To understand the proposed changes to the country's retirement and pension system (AVG-Revision 2020), you need to know the details. So a dialogue with employees is important. Is this on your company's agenda?

Not within our company yet. As soon as this topic becomes more concrete, we'll sit down with our employees and take a look at the proposed measures in detail. Everything is still at the consultative stage at the moment. As soon as it's certain which changes are coming into force, we'll ask our expert to inform our employees.

Among the proposed changes are restrictions on the usage of an individual's pension savings before retirement age. This would affect the freedom to use these funds to finance the purchase of property or to start a business.

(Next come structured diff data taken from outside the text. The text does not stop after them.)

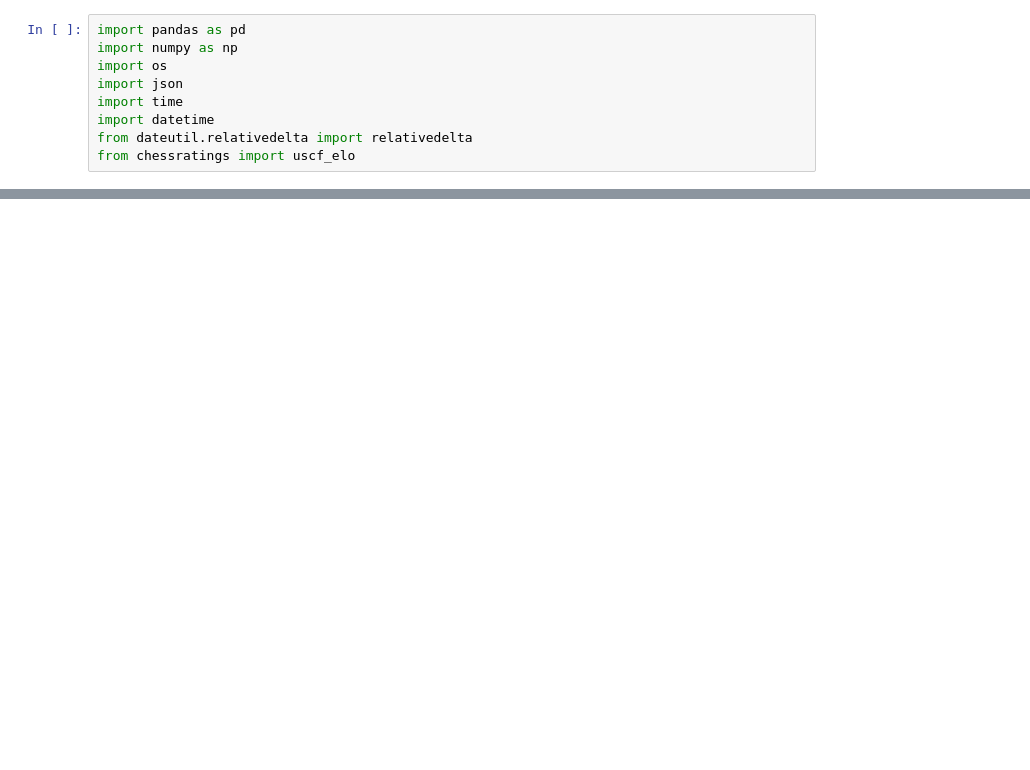
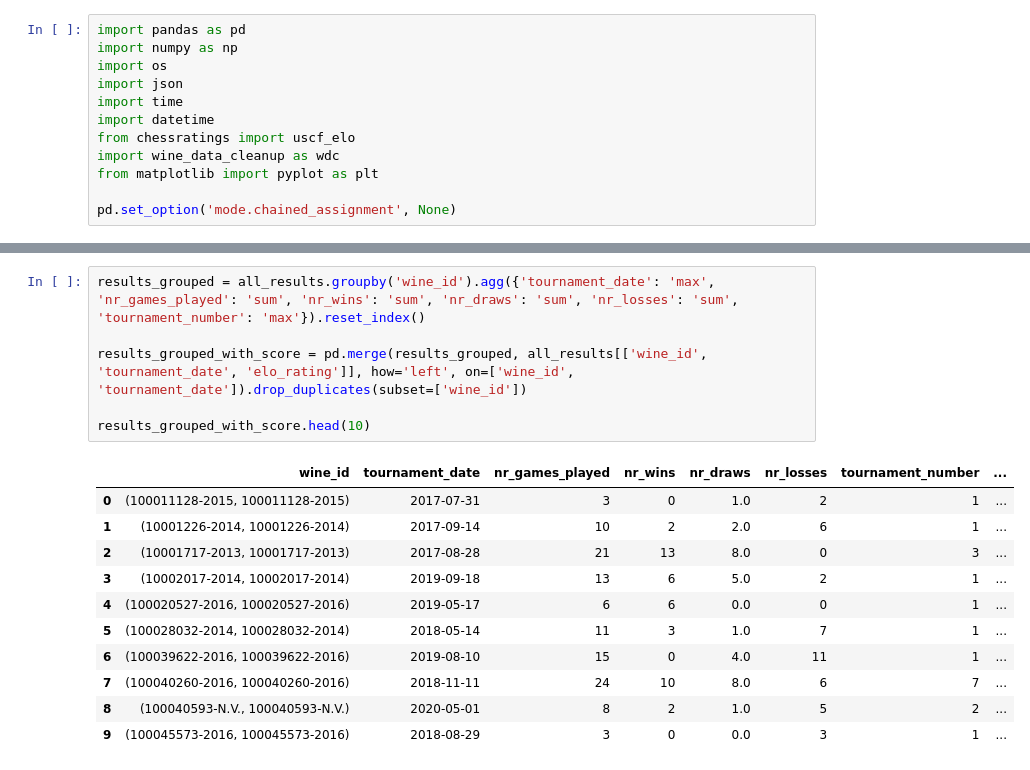
Before and after one commit to RoaldSchuring/WineELO, a Jupyter notebook: wine_elo.ipynb, the cells around one changed output, grey strips where cells are left out. Saved outputs shown, nothing was run; the diff lists cells and outputs as text; blank space fills up the shorter version.

```diff
--- a/wine_elo.ipynb
+++ b/wine_elo.ipynb
@@ -5,5 +5,8 @@ import os
 import json
 import time
 import datetime
-from dateutil.relativedelta import relativedelta
 from chessratings import uscf_elo
+import wine_data_cleanup as wdc
+from matplotlib import pyplot as plt
+
+pd.set_option('mode.chained_assignment', None)
@@ -224,0 +93,18 @@ print(player.initialized_rating)
+# %%
+results_grouped = all_results.groupby('wine_id').agg({'tournament_date': 'max', 'nr_games_played': 'sum', 'nr_wins': 'sum', 'nr_draws': 'sum', 'nr_losses': 'sum', 'tournament_number': 'max'}).reset_index()
+
+results_grouped_with_score = pd.merge(results_grouped, all_results[['wine_id', 'tournament_date', 'elo_rating']], how='left', on=['wine_id', 'tournament_date']).drop_duplicates(subset=['wine_id'])
+
+results_grouped_with_score.head(10)
+# %% [output]
+|  | wine_id | tournament_date | nr_games_played | nr_wins | nr_draws | nr_losses | tournament_number | ... |
+| 0 | (100011128-2015, 100011128-2015) | 2017-07-31 | 3 | 0 | 1.0 | 2 | 1 | ... |
+| 1 | (10001226-2014, 10001226-2014) | 2017-09-14 | 10 | 2 | 2.0 | 6 | 1 | ... |
+| 2 | (10001717-2013, 10001717-2013) | 2017-08-28 | 21 | 13 | 8.0 | 0 | 3 | ... |
+| 3 | (10002017-2014, 10002017-2014) | 2019-09-18 | 13 | 6 | 5.0 | 2 | 1 | ... |
+| 4 | (100020527-2016, 100020527-2016) | 2019-05-17 | 6 | 6 | 0.0 | 0 | 1 | ... |
+| 5 | (100028032-2014, 100028032-2014) | 2018-05-14 | 11 | 3 | 1.0 | 7 | 1 | ... |
+| 6 | (100039622-2016, 100039622-2016) | 2019-08-10 | 15 | 0 | 4.0 | 11 | 1 | ... |
+| 7 | (100040260-2016, 100040260-2016) | 2018-11-11 | 24 | 10 | 8.0 | 6 | 7 | ... |
+| 8 | (100040593-N.V., 100040593-N.V.) | 2020-05-01 | 8 | 2 | 1.0 | 5 | 2 | ... |
+| 9 | (100045573-2016, 100045573-2016) | 2018-08-29 | 3 | 0 | 0.0 | 3 | 1 | ... |
```
Also changed, not shown: parts of 18 cells of this notebook, 4 other files.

Does this measure mean that the state no longer trusts citizens, or is the move necessary in your view?

Basically, this is a vote of no confidence by the state in its citizens, yes. But on the other hand, it's not really sensible to allow people to spend their pension savings in advance and to subsequently have them relying on government handouts. To pass judgment on this issue, one would need to know how many people there actually are who have to rely on social welfare as a result. To be accountable for your own actions is a basic right which should be upheld. Personally, I'm very skeptical of attempts to introduce policies which could be seen as paternalistic.

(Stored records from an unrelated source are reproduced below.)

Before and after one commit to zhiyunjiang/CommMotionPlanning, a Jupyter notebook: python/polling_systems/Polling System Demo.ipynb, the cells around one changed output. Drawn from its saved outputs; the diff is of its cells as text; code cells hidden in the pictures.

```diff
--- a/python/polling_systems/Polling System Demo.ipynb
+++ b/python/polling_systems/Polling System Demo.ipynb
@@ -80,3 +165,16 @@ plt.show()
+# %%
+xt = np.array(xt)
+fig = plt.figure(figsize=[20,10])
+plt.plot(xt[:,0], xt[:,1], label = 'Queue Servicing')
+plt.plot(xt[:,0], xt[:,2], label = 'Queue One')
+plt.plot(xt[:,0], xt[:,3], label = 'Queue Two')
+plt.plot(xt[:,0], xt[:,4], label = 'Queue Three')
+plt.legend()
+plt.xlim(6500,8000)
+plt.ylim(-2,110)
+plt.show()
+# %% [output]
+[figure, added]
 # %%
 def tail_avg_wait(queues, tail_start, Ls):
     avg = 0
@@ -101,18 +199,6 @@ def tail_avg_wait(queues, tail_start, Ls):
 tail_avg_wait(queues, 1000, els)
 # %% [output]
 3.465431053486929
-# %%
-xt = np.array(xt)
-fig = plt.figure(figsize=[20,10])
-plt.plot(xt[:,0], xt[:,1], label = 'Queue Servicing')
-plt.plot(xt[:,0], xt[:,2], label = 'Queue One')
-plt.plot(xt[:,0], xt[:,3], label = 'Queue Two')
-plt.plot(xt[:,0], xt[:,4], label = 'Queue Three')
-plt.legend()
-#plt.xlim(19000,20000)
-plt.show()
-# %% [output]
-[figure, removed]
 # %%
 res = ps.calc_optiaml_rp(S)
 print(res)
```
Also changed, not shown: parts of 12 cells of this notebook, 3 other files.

Andrea Davaz, Winegrower and entrepreneur

Should pensioners also have to make a contribution to the recapitalisation of the retirement benefits system in Switzerland, or is this topic taboo?

Old age savings have been accumulated in by the pensioners, so it's their money. The debate is more about how high the conversion rate should be and how much money is actually paid out to the pensioner. In my view, pensions should not be tampered with. It would be intolerable should people of pensionable age be denied the full amount due to them, having paid in regularly over the whole of their working lives. At the same time, I believe quite strongly that Switzerland as a center for work and entrepreneurial activity – already under severe strain – should not be burdened still further with higher pension contributions.

The pension funds are in stormy waters, above all due to our ageing society and rock-bottom interest rates. Are they – and indeed all of us – going to fall victim to financial promises they can't keep?

If we keep kicking the can down the road in regard to the necessary reforms, this is certainly a possibility. There is, indeed, a danger that we won't be able to expect the benefits in the future that were promised us in the past. One consequence of this development would be the increasing importance of making private retirement provisions. So tackling the overdue reforms is of the utmost urgency.

If you could give the pension funds in Switzerland some advice, what would that be?

They need to focus on those issues that they can actually influence themselves. In other words, getting a grip on internal costs and staying innovative. But to do this, our legislators need to create the proper conditions, conditions that are both equitable and realistic. The politicians need to act. The pension funds can change neither demographic developments nor the economic climate. So they need to get their own houses in order, as it were.

Personal Profile
Andrea Davaz
Winegrower and entrepreneur

Born in 1964, Andrea Davaz grew up on his family's wine-growing estate in Fläsch. Following formal training as an oenologist he took over the running of the family winery. In 1990, he and his brother acquired the Poggio al Sole vineyard in Tuscany, Italy. Four years later, he founded a wine trading business, von Salis and in 2003 acquired a 50% stake in the wine traders, Valentin & von Salis in Pontresina. 2012 saw Davaz purchase Zanolari Chur, a wine business founded in 1875. Davaz spends his quality time with his family, likes to meet up with friends over a glass of good wine or is in training for a marathon.

echo-interview with Andrea Davaz